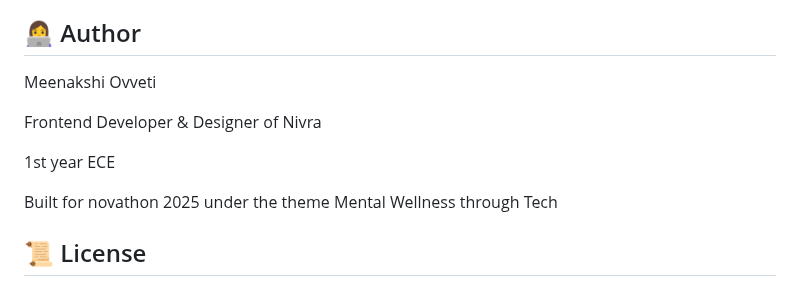
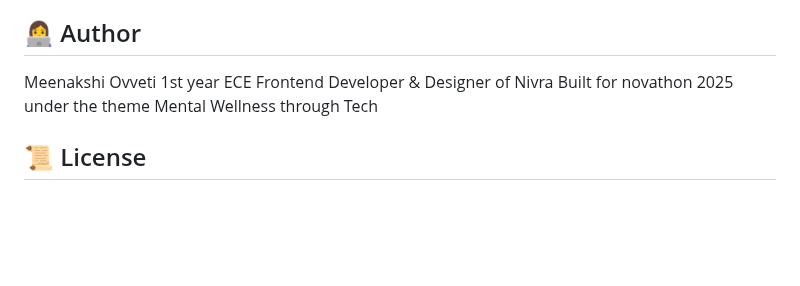
Before and after one commit to Meenakshiovveti/nivra, a Markdown page: README.md, the part around the change. Drawn GitHub-style; blank space fills up the shorter version.

```diff
--- a/README.md
+++ b/README.md
@@ -85,11 +85,8 @@ It reflects the core purpose of **Nivra**: to help users tune in to their feelin
 ## 👩‍💻 Author
 
 Meenakshi Ovveti
-
+1st year ECE
 Frontend Developer & Designer of Nivra
-
-1st year ECE
-
 Built for novathon 2025 under the theme Mental Wellness through Tech
 
 ## 📜 License
```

· · ·

Return each line of the entries that holds the string "README".

• [Answer]
Before and after one commit to Meenakshiovveti/nivra, a Markdown page: README.md, the part around the change. Drawn GitHub-style; blank space fills up the shorter version.
--- a/README.md
+++ b/README.md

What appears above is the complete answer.